=== Task inputs ===

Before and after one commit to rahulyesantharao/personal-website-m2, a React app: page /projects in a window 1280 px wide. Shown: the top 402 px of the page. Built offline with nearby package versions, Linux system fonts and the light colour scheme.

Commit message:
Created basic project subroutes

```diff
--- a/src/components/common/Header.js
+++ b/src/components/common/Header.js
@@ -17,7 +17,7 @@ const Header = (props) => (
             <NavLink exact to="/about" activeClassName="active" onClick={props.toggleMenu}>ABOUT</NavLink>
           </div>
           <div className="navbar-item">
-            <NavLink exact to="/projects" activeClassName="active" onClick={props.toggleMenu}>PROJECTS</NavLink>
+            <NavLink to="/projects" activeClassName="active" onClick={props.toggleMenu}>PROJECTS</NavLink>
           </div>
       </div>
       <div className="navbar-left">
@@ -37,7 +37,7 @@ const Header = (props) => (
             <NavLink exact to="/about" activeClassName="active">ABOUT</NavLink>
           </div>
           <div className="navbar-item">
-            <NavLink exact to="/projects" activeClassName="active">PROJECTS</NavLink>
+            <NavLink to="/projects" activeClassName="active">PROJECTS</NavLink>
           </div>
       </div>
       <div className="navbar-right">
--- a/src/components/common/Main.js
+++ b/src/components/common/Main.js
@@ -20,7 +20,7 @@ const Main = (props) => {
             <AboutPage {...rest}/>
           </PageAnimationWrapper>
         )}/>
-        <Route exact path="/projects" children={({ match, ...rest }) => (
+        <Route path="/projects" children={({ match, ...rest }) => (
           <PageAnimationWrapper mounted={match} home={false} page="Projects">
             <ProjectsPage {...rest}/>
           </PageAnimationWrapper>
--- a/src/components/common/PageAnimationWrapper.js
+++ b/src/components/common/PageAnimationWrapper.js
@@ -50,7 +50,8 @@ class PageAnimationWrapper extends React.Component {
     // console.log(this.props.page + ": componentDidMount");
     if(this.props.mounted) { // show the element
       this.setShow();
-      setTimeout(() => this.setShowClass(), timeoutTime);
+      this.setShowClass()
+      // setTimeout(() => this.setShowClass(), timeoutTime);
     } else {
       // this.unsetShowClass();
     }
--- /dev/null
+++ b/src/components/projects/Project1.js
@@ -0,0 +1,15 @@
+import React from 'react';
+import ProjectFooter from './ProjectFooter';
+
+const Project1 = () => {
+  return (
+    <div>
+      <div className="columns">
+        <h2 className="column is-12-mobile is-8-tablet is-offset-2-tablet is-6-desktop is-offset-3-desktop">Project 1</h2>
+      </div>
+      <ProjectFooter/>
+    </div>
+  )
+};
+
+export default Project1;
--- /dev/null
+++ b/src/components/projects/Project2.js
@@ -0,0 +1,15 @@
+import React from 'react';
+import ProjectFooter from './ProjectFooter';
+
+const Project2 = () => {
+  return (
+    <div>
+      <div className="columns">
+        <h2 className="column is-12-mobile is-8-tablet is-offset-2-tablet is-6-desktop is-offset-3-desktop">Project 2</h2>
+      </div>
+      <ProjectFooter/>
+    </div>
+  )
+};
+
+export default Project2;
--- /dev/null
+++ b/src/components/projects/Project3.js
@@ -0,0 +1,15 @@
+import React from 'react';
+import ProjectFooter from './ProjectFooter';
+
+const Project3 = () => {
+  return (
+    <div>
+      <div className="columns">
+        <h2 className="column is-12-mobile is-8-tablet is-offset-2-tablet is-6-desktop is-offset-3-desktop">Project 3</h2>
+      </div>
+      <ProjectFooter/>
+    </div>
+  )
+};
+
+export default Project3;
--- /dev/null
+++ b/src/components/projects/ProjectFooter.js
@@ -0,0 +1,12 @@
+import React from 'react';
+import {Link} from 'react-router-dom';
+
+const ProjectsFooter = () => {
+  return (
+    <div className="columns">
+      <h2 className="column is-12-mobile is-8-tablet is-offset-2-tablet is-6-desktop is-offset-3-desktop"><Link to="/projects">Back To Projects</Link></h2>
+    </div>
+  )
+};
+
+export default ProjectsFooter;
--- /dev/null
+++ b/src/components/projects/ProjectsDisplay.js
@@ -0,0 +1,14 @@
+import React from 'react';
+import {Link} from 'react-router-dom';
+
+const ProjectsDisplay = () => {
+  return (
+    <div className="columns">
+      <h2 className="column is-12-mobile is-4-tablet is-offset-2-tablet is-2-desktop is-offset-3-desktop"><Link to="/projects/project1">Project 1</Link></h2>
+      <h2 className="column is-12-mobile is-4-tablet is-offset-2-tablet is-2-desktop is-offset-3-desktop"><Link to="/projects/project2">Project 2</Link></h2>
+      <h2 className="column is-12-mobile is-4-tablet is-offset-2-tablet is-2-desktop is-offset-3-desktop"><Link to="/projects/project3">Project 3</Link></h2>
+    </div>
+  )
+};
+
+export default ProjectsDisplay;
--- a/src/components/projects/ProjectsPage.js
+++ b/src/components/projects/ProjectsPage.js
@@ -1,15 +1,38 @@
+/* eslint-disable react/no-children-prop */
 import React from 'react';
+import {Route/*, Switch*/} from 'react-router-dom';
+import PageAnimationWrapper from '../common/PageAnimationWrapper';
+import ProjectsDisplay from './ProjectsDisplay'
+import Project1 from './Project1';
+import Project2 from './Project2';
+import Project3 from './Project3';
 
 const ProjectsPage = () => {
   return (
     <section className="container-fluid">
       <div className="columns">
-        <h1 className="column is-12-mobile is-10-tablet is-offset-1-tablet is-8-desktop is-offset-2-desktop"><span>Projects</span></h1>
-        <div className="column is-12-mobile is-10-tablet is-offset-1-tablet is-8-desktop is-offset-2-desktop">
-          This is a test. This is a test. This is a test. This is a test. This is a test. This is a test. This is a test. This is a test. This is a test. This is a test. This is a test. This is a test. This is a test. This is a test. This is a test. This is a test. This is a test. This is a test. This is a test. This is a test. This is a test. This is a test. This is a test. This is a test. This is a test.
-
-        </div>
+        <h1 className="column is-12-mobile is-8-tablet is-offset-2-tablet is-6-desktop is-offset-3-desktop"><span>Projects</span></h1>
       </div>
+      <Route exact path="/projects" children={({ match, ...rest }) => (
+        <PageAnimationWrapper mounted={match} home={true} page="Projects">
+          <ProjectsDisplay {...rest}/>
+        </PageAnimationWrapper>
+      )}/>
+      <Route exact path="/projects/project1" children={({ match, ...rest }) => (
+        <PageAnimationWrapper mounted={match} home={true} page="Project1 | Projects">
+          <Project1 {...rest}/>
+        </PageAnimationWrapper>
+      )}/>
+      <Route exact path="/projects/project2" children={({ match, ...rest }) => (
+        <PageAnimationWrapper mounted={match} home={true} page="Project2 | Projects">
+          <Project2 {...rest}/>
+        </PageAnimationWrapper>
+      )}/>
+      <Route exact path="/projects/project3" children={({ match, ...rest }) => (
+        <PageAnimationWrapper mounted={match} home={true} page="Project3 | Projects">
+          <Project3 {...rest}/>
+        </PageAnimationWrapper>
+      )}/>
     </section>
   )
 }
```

===

Using the data above, return each line that includes the word "default".

+export default Project1;
+export default Project2;
+export default Project3;
+export default ProjectsFooter;
+export default ProjectsDisplay;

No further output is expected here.